"Has a slave a right to resist his master? I will not argue that question to a people hoarse with shouting ever since July 4, 1776, that all men are created equal, that the right to liberty is inalienable, and that resistance to tyrants is obedience to God!... But John Brown violated the law. Yes.... George Washington, had he been caught before 1783, would have died on the gibet, for breaking the laws of his sovereign... Yes, you say, but these men broke bad laws. Just so. It is honorable then to break bad laws, and such lawbreaking history loves and God blesses! [13]."

Abolitionists were anarchists in so far as they shared "a view of

In The Anarchist Moment, John Clark gives his definition of anarchism which appears to suit the doctrine of abolitionism appropriately:

1. "A view of an ideal, non-coercive, non-authoritarian society". The abolitionists’ ideal for the bondsmen was a free peasantry with no interference from the white planters.

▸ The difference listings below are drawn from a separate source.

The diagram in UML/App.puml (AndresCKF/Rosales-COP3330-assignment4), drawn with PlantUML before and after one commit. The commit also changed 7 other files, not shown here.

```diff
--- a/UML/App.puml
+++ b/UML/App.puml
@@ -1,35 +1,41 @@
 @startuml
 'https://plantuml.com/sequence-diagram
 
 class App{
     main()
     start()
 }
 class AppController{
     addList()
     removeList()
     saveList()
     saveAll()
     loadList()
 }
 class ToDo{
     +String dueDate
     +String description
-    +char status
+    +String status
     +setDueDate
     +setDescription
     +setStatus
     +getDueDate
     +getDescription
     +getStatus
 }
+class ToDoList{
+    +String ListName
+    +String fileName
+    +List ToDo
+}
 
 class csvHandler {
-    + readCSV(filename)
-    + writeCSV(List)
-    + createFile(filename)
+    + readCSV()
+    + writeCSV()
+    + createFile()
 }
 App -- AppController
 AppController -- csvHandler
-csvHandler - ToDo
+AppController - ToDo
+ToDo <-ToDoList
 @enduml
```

2. "A criticism of an existing society and its institutions, based on this anti-authoritarian ideal." The abolitionists indeed denounced the institution of slavery as well as the whole social order wich lived on it.

3. "A view of human nature that justifies the hope for significant progress toward the ideal." The abolitionists considered the African as a rational human being who deserved the same rights and opportunities as every human being.

4. "A strategy for change". Abolitionist propaganda, through the written and the spoken word, and what the anarchists would call, in the case of John Brown, "the propaganda of the deed", were all diverse stategies to achieve their end [14].

When the Civil War ended, abolitionists seem to have chosen a different route, as it were, especially as regards their concern toward government. They still remained quite close in their fight against "wage slavery" and in their search for universal equity.

[1Radical Abolitionism: Anarchy and the Government of God in Antislavery Thought. Ithaca: Cornell University Press, 1984.



[4p. 161.

[5Joanne GRANT, Black Protest. New York: Fawcett Premier, 1983, p. 64.

[6Stephen L. NEWMAN, Liberalism at Wit’s End: The Libertarian Revolt against the Modern State. Ithaca, N.Y. : Cornell University Press, 1984, p. 23.

[7Grant, p. 66.

[8Perry, p. 167.

[9Newman, p. 68.

[10David DELEON, The American as Anarchist: Reflections on Indigenous Radicalism, Baltimore: The Johns Hopkins University Press, 1974, p. 21.

[11quoted in Perry, p. 52.

[12Perry, p. 90-91.

[13Grant, p. 64-65.

[14John P. Clark, The Anarchist Moment, p. 26: DeLeon, p. 8.